The app comes with a tutorial, one of the few tutorials I’ve ever done in my life (DO THE TUTORIAL!!! So many good tips & tricks in there!). Ok, so I did the tutorial thinking that was the only way to activate the program, but still, it’s good. Oh, to activate Swype? First, enable it in Settings > Language & Keyboard > Swype (checkbox). Second, go to a text field (say, in a search box) and long press the field. A popup will appear, then click Swype and you’re all set to go.

So how does this relate to geography? Because now, taking notes on your phone out in the field just got that much less frustrating =)

Fieldwork: Don’t Assume

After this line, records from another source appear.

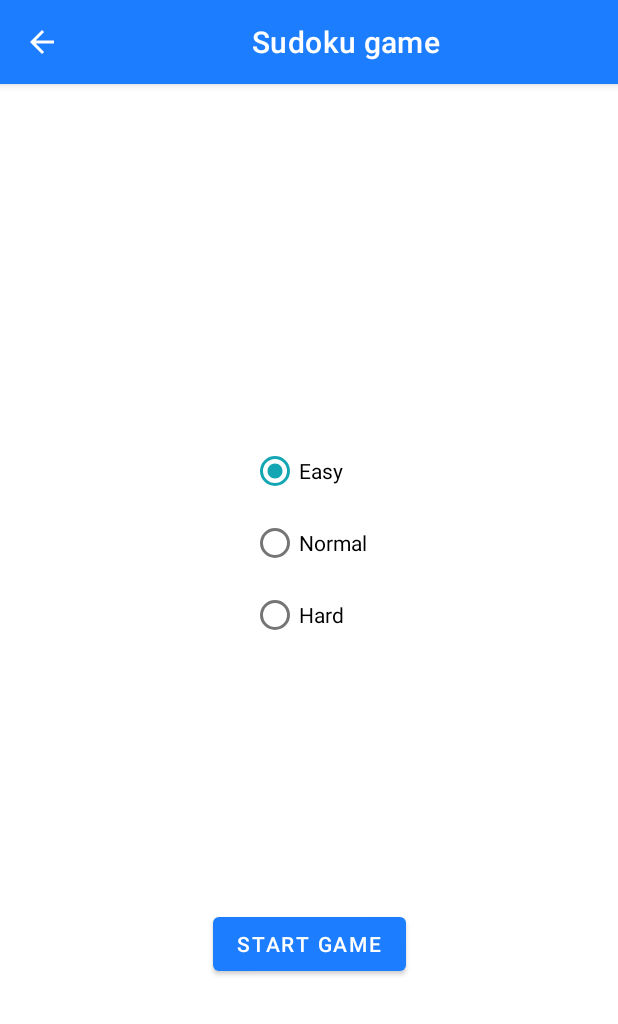
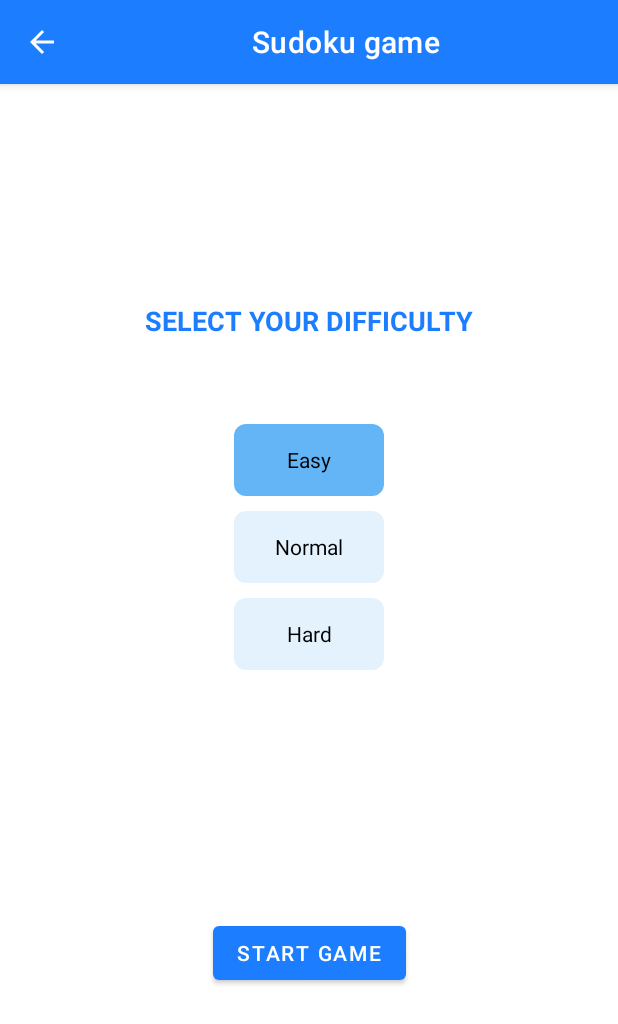
Before and after one commit to minhle28/Multigame, an Android app: the SudokuGameActivity screen opened directly, with no data from a screen before it, on a phone screen of 412 x 824 dp. Shown: the top 1024 px of the screen. Run offline under Robolectric (Android 15) with nearby library versions, the phone set to English and light mode, and no system bars; our stand-ins replace data binding.

Commit message:
custom radio button

```diff
--- a/app/src/main/java/com/example/multigame/gameBasic/sudoku/SudokuGameDifficultyFragment.java
+++ b/app/src/main/java/com/example/multigame/gameBasic/sudoku/SudokuGameDifficultyFragment.java
@@ -70,6 +70,5 @@ public class SudokuGameDifficultyFragment extends BaseFragment<SudokuGameDifficu
     @Override
     public void onResume() {
         super.onResume();
-
     }
 }
--- /dev/null
+++ b/app/src/main/res/drawable/bg_radio_button.xml
@@ -0,0 +1,17 @@
+<?xml version="1.0" encoding="utf-8"?>
+<selector xmlns:android="http://schemas.android.com/apk/res/android">
+
+    <item android:state_checked="true">
+        <shape android:shape="rectangle">
+            <solid android:color="@color/blue_300"/>
+            <corners android:radius="8dp"/>
+        </shape>
+    </item>
+
+    <item android:state_checked="false">
+        <shape android:shape="rectangle">
+            <solid android:color="@color/blue_50"/>
+            <corners android:radius="8dp"/>
+        </shape>
+    </item>
+</selector>
--- a/app/src/main/res/layout/sudoku_game_difficulty_fragment.xml
+++ b/app/src/main/res/layout/sudoku_game_difficulty_fragment.xml
@@ -1,17 +1,17 @@
 <?xml version="1.0" encoding="utf-8"?>
-<layout>
+<layout xmlns:tools="http://schemas.android.com/tools"
+    xmlns:android="http://schemas.android.com/apk/res/android"
+    xmlns:app="http://schemas.android.com/apk/res-auto">
     <data>
         <variable
             name="action"
             type="com.example.multigame.gameBasic.sudoku.SudokuGameDifficultyFragment" />
     </data>
 
-    <androidx.constraintlayout.widget.ConstraintLayout xmlns:android="http://schemas.android.com/apk/res/android"
-        xmlns:tools="http://schemas.android.com/tools"
+    <androidx.constraintlayout.widget.ConstraintLayout
         android:layout_width="match_parent"
         android:layout_height="match_parent"
-        tools:context=".gameBasic.sudoku.SudokuGameActivity"
-        xmlns:app="http://schemas.android.com/apk/res-auto">
+        tools:context=".gameBasic.sudoku.SudokuGameActivity">
 
         <RadioGroup
             android:id="@+id/groupDifficulty"
@@ -25,23 +25,34 @@
 
             <RadioButton
                 android:id="@+id/radioButtonEasy"
-                android:layout_width="wrap_content"
+                android:layout_width="100dp"
                 android:layout_height="wrap_content"
                 android:checked="true"
+                android:button="@null"
+                android:textAlignment="center"
+                android:background="@drawable/bg_radio_button"
+                android:layout_marginBottom="10dp"
                 android:onClick="@{(view) -> action.onDifficultyRadioButtonsClicked(view)}"
                 android:text="@string/sudoku_game_difficulty_easy" />
 
             <RadioButton
                 android:id="@+id/radioButtonNormal"
-                android:layout_width="wrap_content"
+                android:layout_width="100dp"
                 android:layout_height="wrap_content"
+                android:button="@null"
+                android:textAlignment="center"
+                android:background="@drawable/bg_radio_button"
+                android:layout_marginBottom="10dp"
                 android:onClick="@{(view) -> action.onDifficultyRadioButtonsClicked(view)}"
                 android:text="@string/sudoku_game_difficulty_normal" />
 
             <RadioButton
                 android:id="@+id/radioButtonHard"
-                android:layout_width="wrap_content"
+                android:layout_width="100dp"
                 android:layout_height="wrap_content"
+                android:button="@null"
+                android:textAlignment="center"
+                android:background="@drawable/bg_radio_button"
                 android:onClick="@{(view) -> action.onDifficultyRadioButtonsClicked(view)}"
                 android:text="@string/sudoku_game_difficulty_hard" />
         </RadioGroup>
@@ -57,5 +68,23 @@
             app:layout_constraintRight_toRightOf="parent"
             app:layout_constraintTop_toBottomOf="@+id/groupDifficulty"/>
 
+        <TextView
+            android:id="@+id/textSelect"
+            android:layout_width="230dp"
+            android:layout_height="33dp"
+            android:layout_marginBottom="48dp"
+            android:text="@string/sudoku_game_select_difficulty"
+            android:textAlignment="center"
+            android:textAllCaps="true"
+            android:textColor="@color/blue_500"
+            android:textSize="18sp"
+            android:textStyle="bold"
+            app:layout_constraintBottom_toTopOf="@+id/groupDifficulty"
+            app:layout_constraintEnd_toEndOf="parent"
+            app:layout_constraintHorizontal_bias="0.497"
+            app:layout_constraintStart_toStartOf="parent"
+            app:layout_constraintTop_toTopOf="parent"
+            app:layout_constraintVertical_bias="1.0" />
+
     </androidx.constraintlayout.widget.ConstraintLayout>
 </layout>
--- a/app/src/main/res/values/colors.xml
+++ b/app/src/main/res/values/colors.xml
@@ -9,6 +9,8 @@
     <color name="black">#FF000000</color>
     <color name="white">#FFFFFFFF</color>
     <color name="green">#2BDA8E</color>
+    <color name="blue_50">#FFE3F2FD</color>
+    <color name="blue_300">#FF64B5F6</color>
     <color name="blue_500">#1c7dff</color>
     <color name="blue_700">#0051c4</color>
 
--- a/app/src/main/res/values/strings.xml
+++ b/app/src/main/res/values/strings.xml
@@ -65,6 +65,7 @@
 
     <!-- Sudoku Game -->
     <string name="sudoku_game_title">Sudoku game</string>
+    <string name="sudoku_game_select_difficulty">Select Your Difficulty</string>
     <string name="sudoku_game_difficulty_easy">Easy</string>
     <string name="sudoku_game_difficulty_normal">Normal</string>
     <string name="sudoku_game_difficulty_hard">Hard</string>
```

As I went out to perform some additional fieldwork for GPS testing, I found my inner voice chastising me. Why? Because after two months of no fieldwork, I had forgotten all the lessons I had learned the second time around. Why the second time? Because I had forgotten them the first time around, when I began on my thesis’s fieldwork. So, in order to *hopefully* avoid the same mistakes in the future, I have come up with a list of things to NOT do with regard to fieldwork. Hopefully this will help others just getting started with fieldwork, or perhaps getting back to it after a hiatus.

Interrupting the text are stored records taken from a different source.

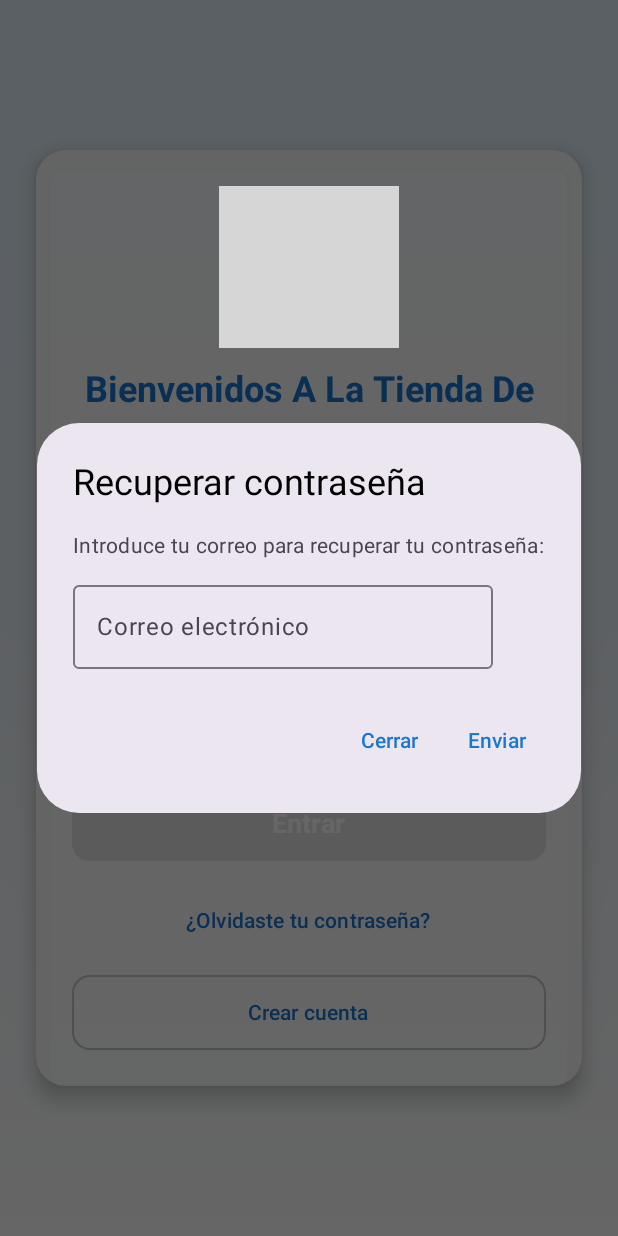
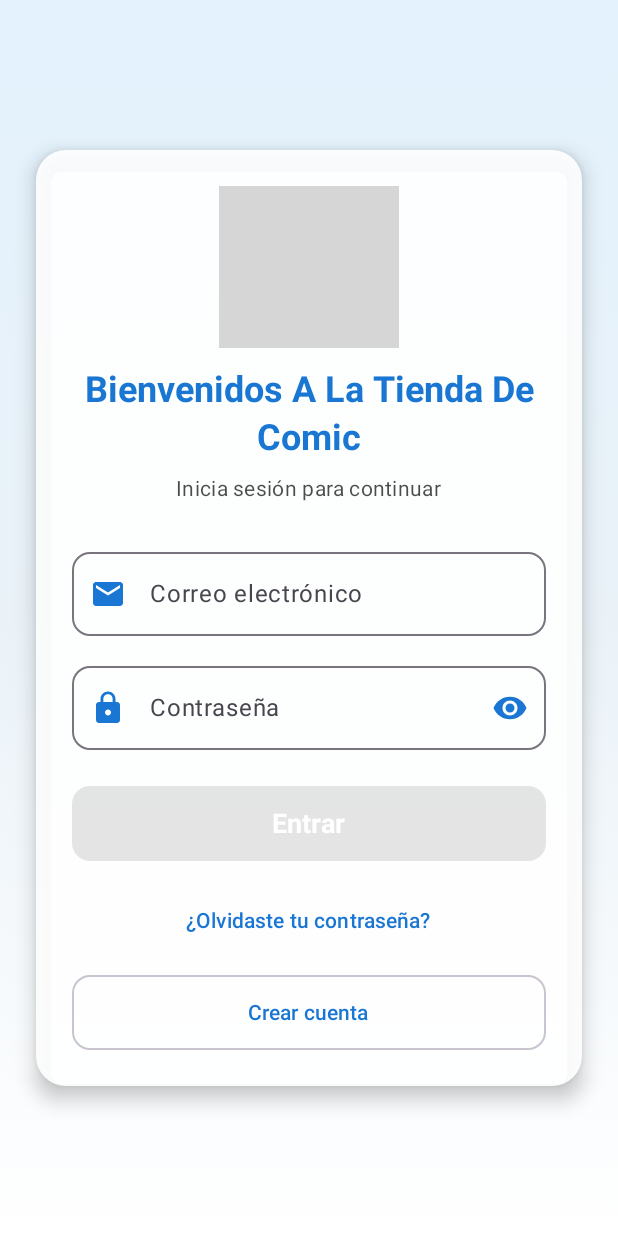
Before and after one commit to brucespinoza/TiendaComics, an Android app built with Jetpack Compose: the composable LoginScreen called with empty values, after a tap on "¿Olvidaste tu contraseña?", on a phone screen of 412 x 824 dp. Run offline under Robolectric (Android 15) with nearby library versions, the phone set to English and light mode, and no system bars; 1 statement that could not run was skipped; grey boxes are pictures that could not be loaded.

Commit message:
ApiConfig.kt casmbiar ipconfig LoginScreen.kt (puedes ir RecuperarContraseñaScreen.kt) Routes.kt y NavGraph.kt para recuperar contrasela y login y el screen de pantalla de RecuperarContraseñaScreen.kt

```diff
--- a/app/src/main/java/com/example/tiendacomic/data/remote/ApiConfig.kt
+++ b/app/src/main/java/com/example/tiendacomic/data/remote/ApiConfig.kt
@@ -17,7 +17,7 @@ object ApiConfig {
     // ========================================
     // CAMBIAR ESTA IP POR LA DE TU PC
     // ========================================
-    private const val IP_PC = "192.168.1.16"
+    private const val IP_PC = "192.168.1.18"
     // ========================================
 
     // Detectar si es emulador
--- a/app/src/main/java/com/example/tiendacomic/navigation/Routes.kt
+++ b/app/src/main/java/com/example/tiendacomic/navigation/Routes.kt
@@ -23,4 +23,6 @@ sealed class Route(val path: String) {
 
     // Nueva pantalla de Membresía
     data object Membresia : Route("membresia")
+
+    data object RecuperarContraseña : Route("RecuperarContraseña")
 }
--- a/app/src/main/java/com/example/tiendacomic/ui/screen/LoginScreen.kt
+++ b/app/src/main/java/com/example/tiendacomic/ui/screen/LoginScreen.kt
@@ -31,10 +31,15 @@ import com.example.tiendacomic.ui.viewmodel.ModeloAutenticacion
 import com.example.tiendacomic.data.storage.UserPreferences
 import com.example.tiendacomic.ui.theme.PrimaryBlue
 import com.example.tiendacomic.ui.theme.SoftBlue
+import androidx.navigation.NavController
+import com.example.tiendacomic.navigation.Route
+
+
 
 // ---------- PANTALLA CONECTADA AL VIEWMODEL ----------
 @Composable
 fun LoginScreenVm(
+    navController: NavController,        // <--- AGREGADO
     onLoginExitoso: () -> Unit,
     onIrRegistro: () -> Unit,
     vm: ModeloAutenticacion
@@ -52,6 +57,7 @@ fun LoginScreenVm(
     }
 
     LoginScreen(
+        navController = navController,     // <--- AGREGADO
         correo = state.correo,
         contrasena = state.contrasena,
         errorCorreo = state.errorCorreo,
@@ -66,9 +72,12 @@ fun LoginScreenVm(
     )
 }
 
+
+
 // ---------- UI PRESENTACIONAL ----------
 @Composable
 private fun LoginScreen(
+    navController: NavController,      // <--- AGREGADO
     correo: String,
     contrasena: String,
     errorCorreo: String?,
@@ -83,7 +92,6 @@ private fun LoginScreen(
 ) {
     var mostrarPass by remember { mutableStateOf(false) }
 
-    // Fondo degradado azul
     val fondoDegradado = Brush.verticalGradient(
         colors = listOf(Color(0xFFE3F2FD), SoftBlue, Color.White)
     )
@@ -112,7 +120,6 @@ private fun LoginScreen(
                 horizontalAlignment = Alignment.CenterHorizontally
             ) {
 
-                // ---------- LOGO / IMAGEN ----------
                 Image(
                     painter = painterResource(id = R.drawable.login),
                     contentDescription = "Logo de tienda de cómics",
@@ -121,7 +128,6 @@ private fun LoginScreen(
                         .padding(bottom = 12.dp)
                 )
 
-                // ---------- TÍTULO ----------
                 Text(
                     "Bienvenidos A La Tienda De Comic",
                     style = MaterialTheme.typography.headlineSmall.copy(
@@ -130,7 +136,9 @@ private fun LoginScreen(
                     ),
                     textAlign = TextAlign.Center
                 )
+
                 Spacer(Modifier.height(8.dp))
+
                 Text(
                     "Inicia sesión para continuar",
                     style = MaterialTheme.typography.bodyMedium,
@@ -139,32 +147,40 @@ private fun LoginScreen(
 
                 Spacer(Modifier.height(24.dp))
 
+
                 // ---------- CORREO ----------
                 OutlinedTextField(
                     value = correo,
                     onValueChange = onCorreoChange,
                     label = { Text("Correo electrónico") },
-                    leadingIcon = { Icon(Icons.Default.Email, contentDescription = null, tint = PrimaryBlue) },
+                    leadingIcon = {
+                        Icon(Icons.Default.Email, contentDescription = null, tint = PrimaryBlue)
+                    },
                     singleLine = true,
                     isError = errorCorreo != null,
                     keyboardOptions = KeyboardOptions(keyboardType = KeyboardType.Email),
                     modifier = Modifier.fillMaxWidth(),
                     shape = RoundedCornerShape(12.dp)
                 )
+
                 if (errorCorreo != null) {
                     Text(errorCorreo, color = MaterialTheme.colorScheme.error, fontSize = 12.sp)
                 }
 
                 Spacer(Modifier.height(12.dp))
 
+
                 // ---------- CONTRASEÑA ----------
                 OutlinedTextField(
                     value = contrasena,
                     onValueChange = onContrasenaChange,
                     label = { Text("Contraseña") },
-                    leadingIcon = { Icon(Icons.Default.Lock, contentDescription = null, tint = PrimaryBlue) },
+                    leadingIcon = {
+                        Icon(Icons.Default.Lock, contentDescription = null, tint = PrimaryBlue)
+                    },
                     singleLine = true,
-                    visualTransformation = if (mostrarPass) VisualTransformation.None else PasswordVisualTransformation(),
+                    visualTransformation =
+                        if (mostrarPass) VisualTransformation.None else PasswordVisualTransformation(),
                     trailingIcon = {
                         IconButton(onClick = { mostrarPass = !mostrarPass }) {
                             Icon(
@@ -178,11 +194,13 @@ private fun LoginScreen(
                     modifier = Modifier.fillMaxWidth(),
                     shape = RoundedCornerShape(12.dp)
                 )
+
                 if (errorContrasena != null) {
                     Text(errorContrasena, color = MaterialTheme.colorScheme.error, fontSize = 12.sp)
                 }
 
                 Spacer(Modifier.height(24.dp))
+
 
                 // ---------- BOTÓN ENTRAR ----------
                 Button(
@@ -195,13 +213,23 @@ private fun LoginScreen(
                     shape = RoundedCornerShape(12.dp)
                 ) {
                     if (enviando) {
-                        CircularProgressIndicator(strokeWidth = 2.dp, color = Color.White, modifier = Modifier.size(18.dp))
+                        CircularProgressIndicator(
+                            strokeWidth = 2.dp,
+                            color = Color.White,
+                            modifier = Modifier.size(18.dp)
+                        )
                         Spacer(Modifier.width(8.dp))
                         Text("Validando...")
                     } else {
-                        Text("Entrar", color = Color.White, fontSize = 18.sp, fontWeight = FontWeight.Bold)
+                        Text(
+                            "Entrar",
+                            color = Color.White,
+                            fontSize = 18.sp,
+                            fontWeight = FontWeight.Bold
+                        )
                     }
                 }
+
 
                 if (mensajeError != null) {
                     Spacer(Modifier.height(8.dp))
@@ -210,12 +238,19 @@ private fun LoginScreen(
 
                 Spacer(Modifier.height(16.dp))
 
+
                 // ---------- OLVIDÉ CONTRASEÑA ----------
-                TextButton(onClick = { mostrarDialogo = true }) {
+                TextButton(
+                    onClick = {
+                        navController.navigate(Route.RecuperarContraseña.path)
+                    }
+                ) {
                     Text("¿Olvidaste tu contraseña?", color = PrimaryBlue)
                 }
 
+
                 Spacer(Modifier.height(12.dp))
+
 
                 // ---------- CREAR CUENTA ----------
                 OutlinedButton(
@@ -228,47 +263,8 @@ private fun LoginScreen(
                 ) {
                     Text("Crear cuenta", fontWeight = FontWeight.SemiBold)
                 }
+
             }
-        }
-
-        // ---------- DIALOGO DE RECUPERACIÓN ----------
-        if (mostrarDialogo) {
-            AlertDialog(
-                onDismissRequest = { mostrarDialogo = false },
-                title = { Text("Recuperar contraseña") },
-                text = {
-                    Column {
-                        Text("Introduce tu correo para recuperar tu contraseña:")
-                        Spacer(Modifier.height(8.dp))
-                        OutlinedTextField(
-                            value = correoRecuperacion,
-                            onValueChange = { correoRecuperacion = it },
-                            label = { Text("Correo electrónico") },
-                            singleLine = true,
-                            keyboardOptions = KeyboardOptions(keyboardType = KeyboardType.Email)
-                        )
-                        if (mensajeEnviado) {
-                            Spacer(Modifier.height(8.dp))
-                            Text(
-                                "Se envió un enlace de recuperación al correo ingresado.",
-                                color = PrimaryBlue
-                            )
-                        }
-                    }
-                },
-                confirmButton = {
-                    TextButton(onClick = {
-                        if (correoRecuperacion.isNotBlank()) mensajeEnviado = true
-                    }) {
-                        Text("Enviar")
-                    }
-                },
-                dismissButton = {
-                    TextButton(onClick = { mostrarDialogo = false; mensajeEnviado = false }) {
-                        Text("Cerrar")
-                    }
-                }
-            )
         }
     }
 }
```
Also changed, not shown: app/src/main/java/com/example/tiendacomic/navigation/NavGraph.kt (+56 -9 lines), app/src/main/java/com/example/tiendacomic/ui/screen/RecuperarContraseñaScreen.kt (added, +207 -0 lines).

Do NOT Assume That:

  1. You have gas (or enough gas). Invariably, you will run out sooner than you think you will;
  2. All hardware/software you used previously will continue to work. A sneaky update may have installed on unrelated software that can cause havoc (trust me);
  3. You can reconfigure your settings in the field. You can, but it will invariably take you longer and you will screw up because you won’t remember every single last item to configure. Do it before you leave. No, doing in the car doesn’t count, you’ll screw up there too;
  4. You’ll remember everything. You won’t. You’ll think you will, but you’ll forget (like I did, hence these notes *grin*). Take copious notes. I know it’s a pain in the butt, but it’s worth it in the end, especially when you have to justify why you did certain things out in the field, or why your readings may be wonky;
  5. Your site will be accessible. You may need permission to enter private land, passcodes, keys, etc. Or, the owner might not let you on period. Find out BEFORE you go out, if you can. Otherwise, have a Plan B;
  6. Your site(s) will be similarly accessible on return visits. Vegetation has a way of sneaking up on you, other personnel may be doing site work in your study area, the land may be purchased, etc. Just be aware;
  7. You can figure it out as you go. Plan in advance as much as possible. Have a Plan A, B, and C. Start thinking about Plans D & E in the back of your mind. At some point you’ll end up going with Plan J. Be flexible, but be prepared;
  8. You’ll have access to food, so think like a hiker/camper/backpacker. Take your essentials, including more water and food than you think you’ll, since fieldwork always takes longer than you think it should; and
  9. You can consistently do the same workload. There are always off days. Your tired, hungry, burned out, whatever. Know that fieldwork takes time, and more of it than we expect.

Other things to keep in mind:

  1. Equipment is not safe in the field. If you’re using electronic devices, try to get them protective cases/screen protectors. Dust and sand are everywhere, especially in the Southwest, and you don’t want your shiny new gear screwed because you got sand in it.
  2. Take a camera and record your field session. You never know when you’ll need that photo for a presentation, or to look back on the experience with fond memories. Be sure to get pics of your crew too.
  3. Plan breaks. Your brain will get tired, especially on hot days, and it won’t work as well.
  4. Make sure to refocus. Sometimes you can get lost in what you’re focusing on, and try to force your way through it. This will lead to sloppy data and sloppy results. If you notice yourself doing this, see #3 and take a short break. It will be better for you and your work in the long run.
  5. Have fun. You’re out there for a reason. When you’re tired, exhausted, and want nothing more than to go home and relax, remember why you’re out there. Then remember the positive reason why you’re out there πŸ˜‰ It’s always better to love what you do, and you’ll collect better data in a good frame of mind.


Take a treat with you. After all your hard work, you’ve earned it!